• Items listed in a dataset:

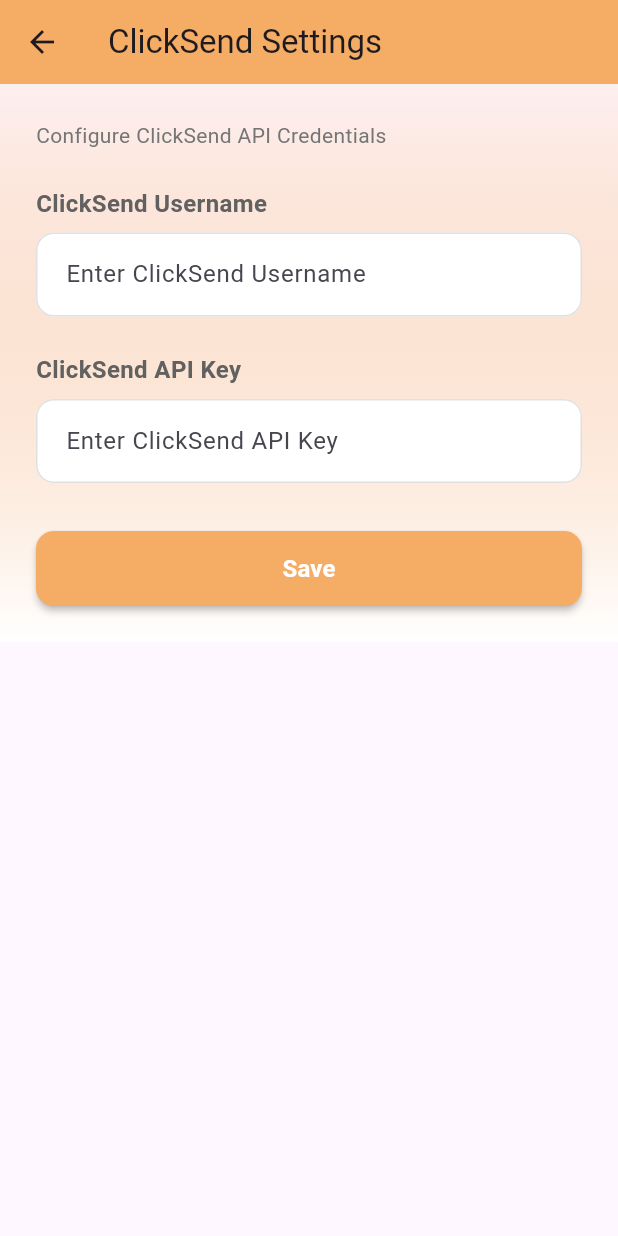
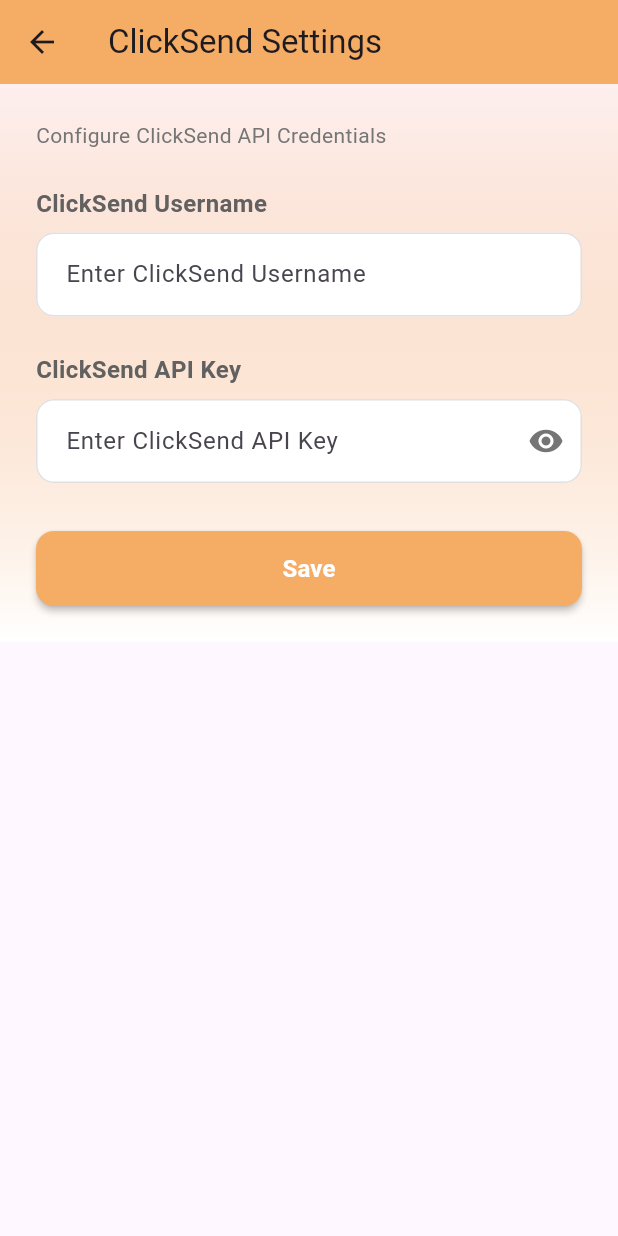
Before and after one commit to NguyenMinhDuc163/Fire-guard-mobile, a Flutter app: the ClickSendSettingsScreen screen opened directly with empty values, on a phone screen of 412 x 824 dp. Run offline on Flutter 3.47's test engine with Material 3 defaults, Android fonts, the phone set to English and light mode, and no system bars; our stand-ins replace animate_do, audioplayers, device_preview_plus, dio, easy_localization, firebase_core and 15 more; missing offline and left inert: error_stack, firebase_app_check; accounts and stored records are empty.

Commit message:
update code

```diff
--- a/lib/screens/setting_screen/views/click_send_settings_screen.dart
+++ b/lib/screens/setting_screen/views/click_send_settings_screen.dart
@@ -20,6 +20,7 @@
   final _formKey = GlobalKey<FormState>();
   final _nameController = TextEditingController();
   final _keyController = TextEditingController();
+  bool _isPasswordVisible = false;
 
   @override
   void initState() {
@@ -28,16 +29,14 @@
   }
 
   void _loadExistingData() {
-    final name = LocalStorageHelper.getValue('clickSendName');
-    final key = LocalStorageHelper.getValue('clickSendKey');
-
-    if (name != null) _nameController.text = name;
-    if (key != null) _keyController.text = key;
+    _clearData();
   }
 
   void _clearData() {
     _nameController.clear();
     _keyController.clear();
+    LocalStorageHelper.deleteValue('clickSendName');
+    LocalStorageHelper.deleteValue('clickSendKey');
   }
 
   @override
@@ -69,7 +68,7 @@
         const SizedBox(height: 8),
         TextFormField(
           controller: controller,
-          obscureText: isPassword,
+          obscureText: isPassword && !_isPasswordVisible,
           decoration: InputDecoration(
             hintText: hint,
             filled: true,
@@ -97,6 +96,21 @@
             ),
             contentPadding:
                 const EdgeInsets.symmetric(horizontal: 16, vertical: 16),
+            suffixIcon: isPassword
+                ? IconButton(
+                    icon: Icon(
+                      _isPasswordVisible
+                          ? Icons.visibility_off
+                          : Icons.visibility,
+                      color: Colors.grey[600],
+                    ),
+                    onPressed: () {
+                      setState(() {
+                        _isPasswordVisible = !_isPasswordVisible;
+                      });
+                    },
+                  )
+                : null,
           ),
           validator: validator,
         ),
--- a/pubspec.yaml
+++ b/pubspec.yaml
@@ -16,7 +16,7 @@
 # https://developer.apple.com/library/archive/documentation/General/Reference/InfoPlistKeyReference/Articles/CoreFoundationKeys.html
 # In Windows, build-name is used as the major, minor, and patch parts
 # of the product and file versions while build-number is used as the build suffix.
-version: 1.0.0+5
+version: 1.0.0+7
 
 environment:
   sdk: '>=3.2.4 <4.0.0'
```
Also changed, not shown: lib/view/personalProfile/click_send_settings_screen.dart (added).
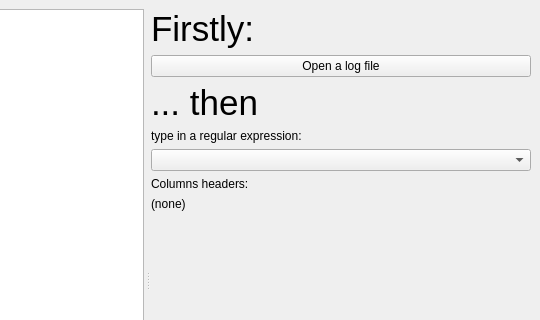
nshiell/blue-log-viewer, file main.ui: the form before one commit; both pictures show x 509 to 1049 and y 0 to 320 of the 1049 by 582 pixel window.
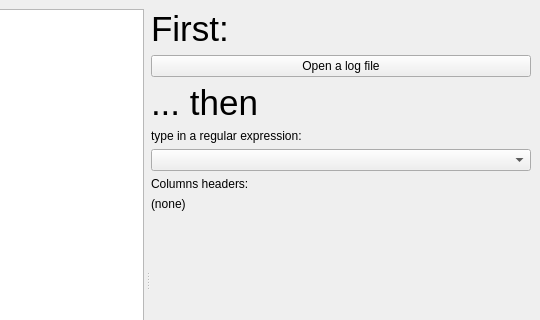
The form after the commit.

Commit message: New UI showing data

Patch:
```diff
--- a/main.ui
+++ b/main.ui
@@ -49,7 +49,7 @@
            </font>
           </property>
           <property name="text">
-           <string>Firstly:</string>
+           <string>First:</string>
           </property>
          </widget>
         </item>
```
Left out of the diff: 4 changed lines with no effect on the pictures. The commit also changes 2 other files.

• WHAT YOU ARE ASKED TO DO: What is needed is a word-for-word restatement of the entries, minus any pictures.

• SOLUTION TO THIS EXERCISE:
Before and after one commit to NguyenMinhDuc163/Fire-guard-mobile, a Flutter app: the ClickSendSettingsScreen screen opened directly with empty values, on a phone screen of 412 x 824 dp. Run offline on Flutter 3.47's test engine with Material 3 defaults, Android fonts, the phone set to English and light mode, and no system bars; our stand-ins replace animate_do, audioplayers, device_preview_plus, dio, easy_localization, firebase_core and 15 more; missing offline and left inert: error_stack, firebase_app_check; accounts and stored records are empty.

Commit message:
update code

```diff
--- a/lib/screens/setting_screen/views/click_send_settings_screen.dart
+++ b/lib/screens/setting_screen/views/click_send_settings_screen.dart
@@ -20,6 +20,7 @@
   final _formKey = GlobalKey<FormState>();
   final _nameController = TextEditingController();
   final _keyController = TextEditingController();
+  bool _isPasswordVisible = false;
 
   @override
   void initState() {
@@ -28,16 +29,14 @@
   }
 
   void _loadExistingData() {
-    final name = LocalStorageHelper.getValue('clickSendName');
-    final key = LocalStorageHelper.getValue('clickSendKey');
-
-    if (name != null) _nameController.text = name;
-    if (key != null) _keyController.text = key;
+    _clearData();
   }
 
   void _clearData() {
     _nameController.clear();
     _keyController.clear();
+    LocalStorageHelper.deleteValue('clickSendName');
+    LocalStorageHelper.deleteValue('clickSendKey');
   }
 
   @override
@@ -69,7 +68,7 @@
         const SizedBox(height: 8),
         TextFormField(
           controller: controller,
-          obscureText: isPassword,
+          obscureText: isPassword && !_isPasswordVisible,
           decoration: InputDecoration(
             hintText: hint,
             filled: true,
@@ -97,6 +96,21 @@
             ),
             contentPadding:
                 const EdgeInsets.symmetric(horizontal: 16, vertical: 16),
+            suffixIcon: isPassword
+                ? IconButton(
+                    icon: Icon(
+                      _isPasswordVisible
+                          ? Icons.visibility_off
+                          : Icons.visibility,
+                      color: Colors.grey[600],
+                    ),
+                    onPressed: () {
+                      setState(() {
+                        _isPasswordVisible = !_isPasswordVisible;
+                      });
+                    },
+                  )
+                : null,
           ),
           validator: validator,
         ),
--- a/pubspec.yaml
+++ b/pubspec.yaml
@@ -16,7 +16,7 @@
 # https://developer.apple.com/library/archive/documentation/General/Reference/InfoPlistKeyReference/Articles/CoreFoundationKeys.html
 # In Windows, build-name is used as the major, minor, and patch parts
 # of the product and file versions while build-number is used as the build suffix.
-version: 1.0.0+5
+version: 1.0.0+7
 
 environment:
   sdk: '>=3.2.4 <4.0.0'
```
Also changed, not shown: lib/view/personalProfile/click_send_settings_screen.dart (added).
nshiell/blue-log-viewer, file main.ui: the form before one commit; both pictures show x 509 to 1049 and y 0 to 320 of the 1049 by 582 pixel window.
The form after the commit.

Commit message: New UI showing data

Patch:
```diff
--- a/main.ui
+++ b/main.ui
@@ -49,7 +49,7 @@
            </font>
           </property>
           <property name="text">
-           <string>Firstly:</string>
+           <string>First:</string>
           </property>
          </widget>
         </item>
```
Left out of the diff: 4 changed lines with no effect on the pictures. The commit also changes 2 other files.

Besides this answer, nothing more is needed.